He said to them, “Go into all the world and preach the gospel to all creation. Whoever believes and is baptized will be saved, but whoever does not believe will be condemned. And these signs will accompany those who believe: In my name they will drive out demons; they will speak in new tongues; they will pick up snakes with their hands; and when they drink deadly poison, it will not hurt them at all; they will place their hands on sick people, and they will get well.”
After the Lord Jesus had spoken to them, he was taken up into heaven and he sat at the right hand of God. Then the disciples went out and preached everywhere, and the Lord worked with them and confirmed his word by the signs that accompanied it.
Saved by grace
The beautiful, historical account we find in the Bible means we can be saved by the grace of Jesus Christ. Easter is why Jesus became a man. He suffered like no other human being. I am excited to think of the Son of God’s sacrifice for me. It is a sacrifice that he made for you also, and for every person in this world, from its creation to the end of time.

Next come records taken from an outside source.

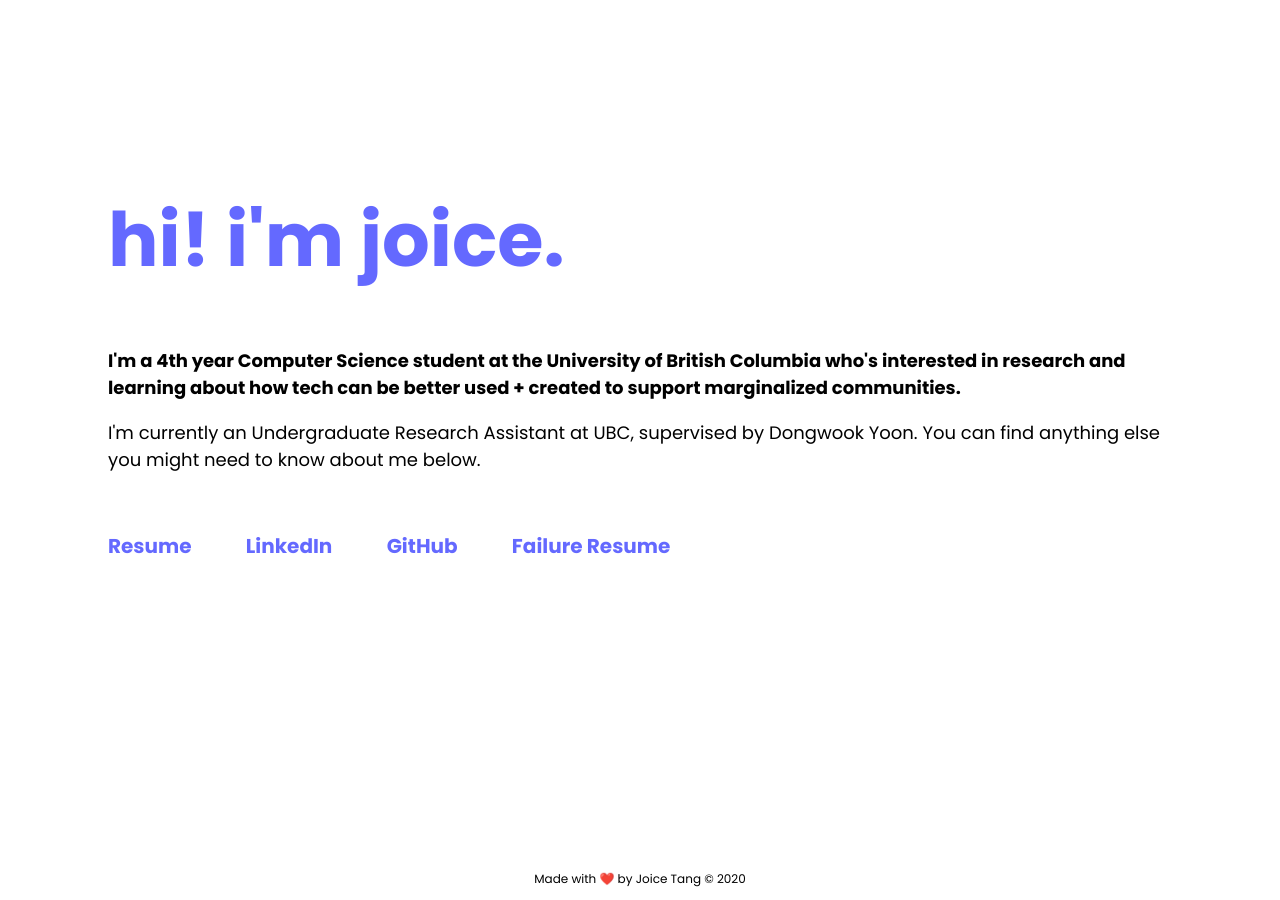
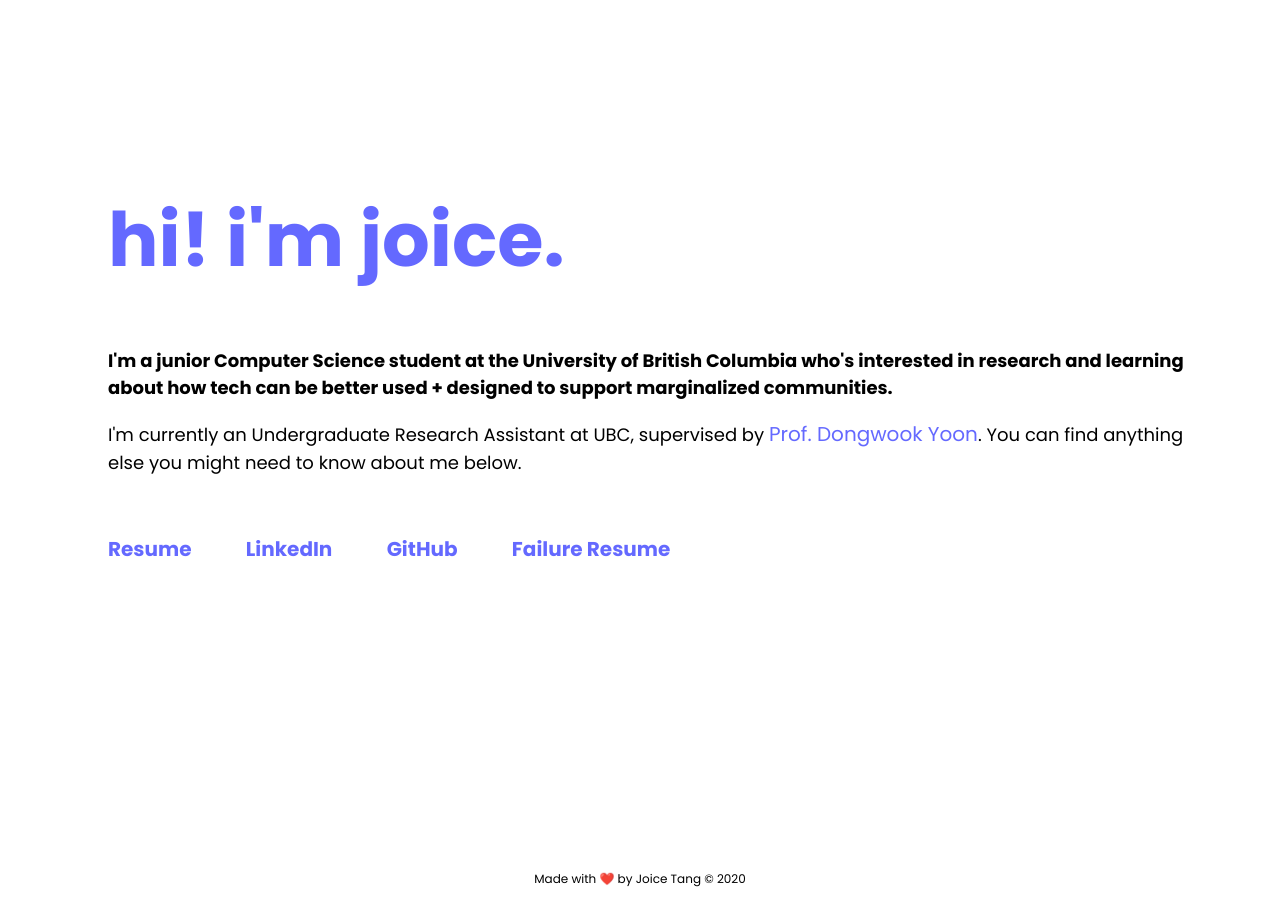
Before and after one commit to joitng/joitng.github.io, a Jekyll site: the page built from index.html, in a window 1280 px wide. Built offline with Jekyll 4.4.1, drawn with Linux system fonts in a browser that asks for light colours.

Commit message:
updated resume + small text changes

```diff
--- a/_sass/main.scss
+++ b/_sass/main.scss
@@ -26,6 +26,10 @@
     height: auto;
     font-size: 18px;
     color: $main-font-color;
+
+    a {
+        font-weight: normal;
+    }
 }
 
 h1 {
--- a/index.html
+++ b/index.html
@@ -7,8 +7,8 @@
         <h1>
             hi! i'm joice.
         </h1>
-        <h4>I'm a 4th year Computer Science student at the University of British Columbia who's interested in research and learning about how tech can be better used + created to support marginalized communities.</h4>
-        <p>I'm currently an Undergraduate Research Assistant at UBC, supervised by Dongwook Yoon. You can find anything else you might need to know about me below.</p>
+        <h4>I'm a junior Computer Science student at the University of British Columbia who's interested in research and learning about how tech can be better used + designed to support marginalized communities.</h4>
+        <p>I'm currently an Undergraduate Research Assistant at UBC, supervised by <a href="http://dwyoon.com">Prof. Dongwook Yoon</a>. You can find anything else you might need to know about me below.</p>
     </div>
 
     <div id="links">
```
Also changed, not shown: 1 other file.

The entire purpose of humanity is consummated in this act of supreme love – of taking my place on a filthy cross to die like a vile criminal, to be resurrected in glory and to give me peace forever. This love is wonderful. Priceless! It cannot be sold or bought. It is received by faith and by grace. There is nothing I can do to buy it. The price was already paid and there is no other price to improve the offer. I invite you to reflect on the value of the death and resurrection of Jesus in your life. In this Easter season, may we become intimate with the One who gave everything for each one of us. And may we tell the whole world once more: Jesus, the Messiah, is risen!